The University of Adelaide North Terrace Campus

The rise of civilisation is inextricably linked with plants, and in particular with one key aspect of plants – photosynthesis. The capacity plants have to utilise incoming light as an energy source to convert water and carbon dioxide to simple sugars is the basis upon which the modern global economy is built. One of the most obvious products of photosynthesis is fossil fuels. The energy available from fossil fuels has been the mainstay of the industrial revolution, and only now are we becoming aware that this energy is not a free resource – we use it at enormous cost.

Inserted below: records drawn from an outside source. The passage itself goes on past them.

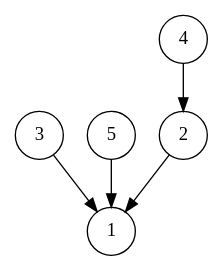
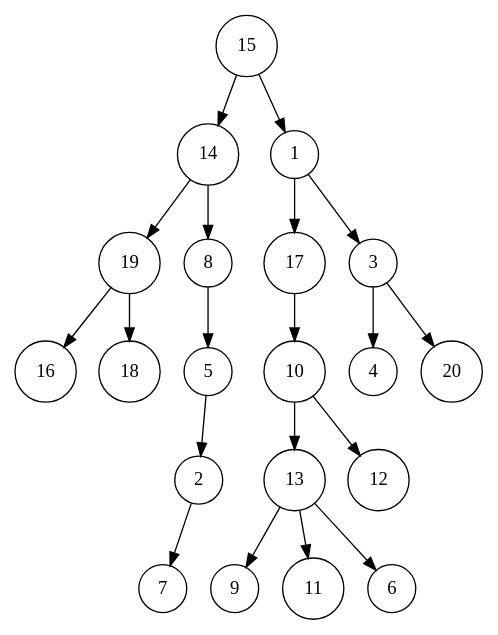
The diagram in zibi.dot (AndrewWayne/OI_Learning), drawn with Graphviz before and after one commit. The commit also changed 21 other files, not shown here.

```diff
--- a/zibi.dot
+++ b/zibi.dot
@@ -1,7 +1,22 @@
 digraph first{
     node[shape = circle]
-    2 -> 1
-    3 -> 1
-    4 -> 2
-    5 -> 1
+    13 -> 9
+    19 -> 16
+    2 -> 7
+    14 -> 19
+    15 -> 14
+    14 -> 8
+    10 -> 12
+    19 -> 18
+    17 -> 10
+    13 -> 11
+    1 -> 3
+    15 -> 1
+    10 -> 13
+    8 -> 5
+    1 -> 17
+    5 -> 2
+    13 -> 6
+    3 -> 4
+    3 -> 20
 }
```
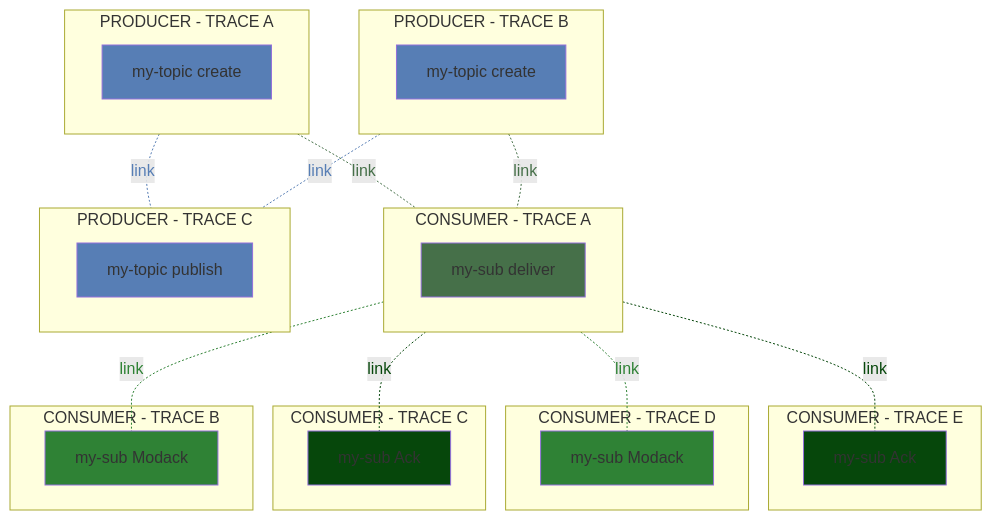
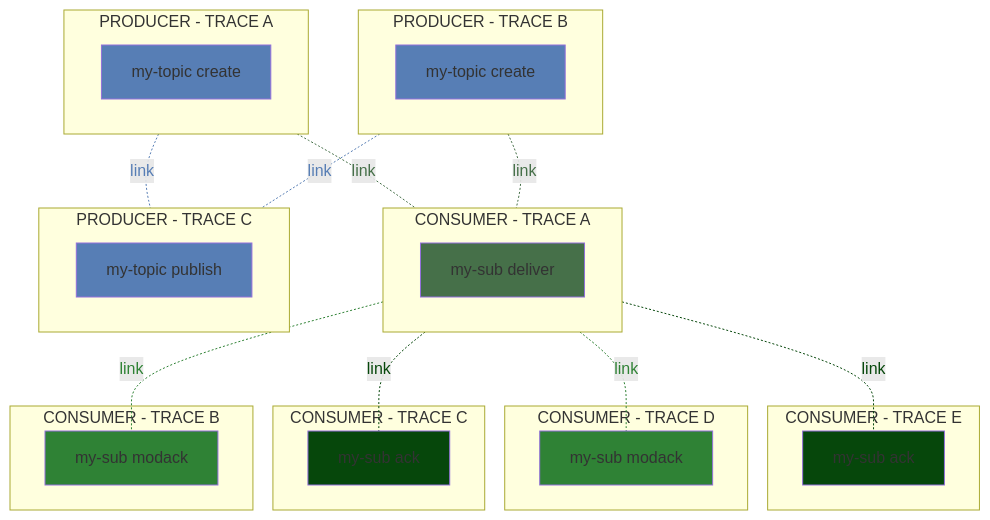
Diagram 26 of 30 in docs/messaging/gcp-pubsub.md (alevenberg/semantic-conventions), drawn with Mermaid before and after one commit. The commit also changed other lines of this file, not shown here.

````diff
--- a/docs/messaging/gcp-pubsub.md
+++ b/docs/messaging/gcp-pubsub.md
@@ -1149,60 +1191,60 @@
 ```mermaid
 flowchart TD;
   subgraph CONSUMER - TRACE E  
- Ack1[my-sub Ack]
+ Ack1[my-sub ack]
   end
   subgraph CONSUMER - TRACE D
- Modack1[my-sub Modack]
+ Modack1[my-sub modack]
   end
   subgraph CONSUMER - TRACE C  
- Ack[my-sub Ack]
+ Ack[my-sub ack]
   end
   subgraph CONSUMER - TRACE B
- Modack[my-sub Modack]
+ Modack[my-sub modack]
   end
     subgraph CONSUMER - TRACE A
    direction RL
 S[my-sub deliver]
   %%--parent-->D;
     %% link 9
   end
       subgraph PRODUCER - TRACE C
    direction RL
  PRPC[my-topic publish]
   end
     subgraph PRODUCER - TRACE B
    direction RL
  C1[my-topic create]
   end
   subgraph PRODUCER - TRACE A
    direction RL
  C[my-topic create]
   end
   C-. link .-PRPC;
   C1-. link .-PRPC;
 
   C-. link .-S;
   C1-. link .-S;
 
  S-. link .-Modack;
  S-. link .-Modack1;
  S-. link .-Ack;
  S-. link .-Ack1;
 
    classDef consumer fill:#467049
   class S,MQ,LM,BS,CC,D consumer
   linkStyle 2,3 color:#467049,stroke:#467049
 
   classDef Modack fill:#2f8235
   class Modack,Modack1 Modack
   linkStyle 4,5 color:#2f8235,stroke:#2f8235
      classDef Ack fill:#06470b
   class Ack,Ack1 Ack
   linkStyle 6,7 color:#06470b,stroke:#06470b
 
   classDef producer fill:#577eb5
   class C,C1,PRPC producer
   linkStyle 0,1 color:#577eb5,stroke:#577eb5
 
 
 ```
````
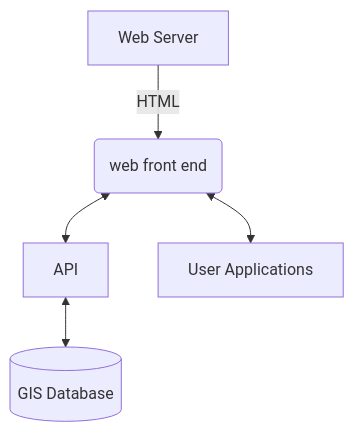
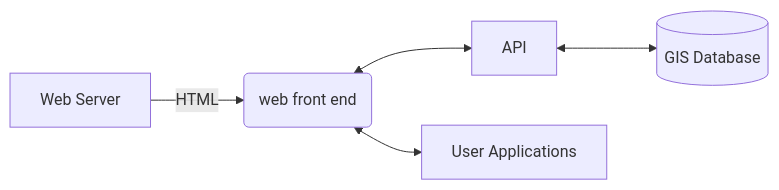
The diagram in challenge4_1.md (kemacias/Software_Engineering_1), drawn with Mermaid before and after one commit. The commit also changed other lines of this file, not shown here.

````diff
--- a/challenge4_1.md
+++ b/challenge4_1.md
@@ -5,6 +7,6 @@
 ```mermaid
-flowchart TD
+flowchart LR
     A[Web Server] -->|HTML| B(web front end)
     B <--> E[API] <-->F[(GIS Database)]
     B <--> D[User Applications]
 ```
````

The plant fossil record documents many, but not all, of the major events in the history of plant life, and South Australia provides an important share of the record. As well as such important events as major shifts in climate, remarkable changes in atmospheric carbon dioxide levels, changing fire regimes, the impact of the introduction of humans into Australia and the aftermath of the extinction of the megafauna. Fossil plants also provide one of the few direct pieces of evidence for what might happen in the future under different climate change scenarios, and in the best world they will allow some scope for intelligent planning.

Almost from the dawn of life plants have been the key to life on Earth and South Australia provides an impressive window in to that vast history. Professor Hill’s insights and experience in this area will broaden our horizons and enhance our knowledge on how to think and respond to the way in which environment and civilisation intermesh.

Call to reserve your seat on 8313 3086 or email

This entry was posted in Events and tagged . Bookmark the permalink.

Comments are closed.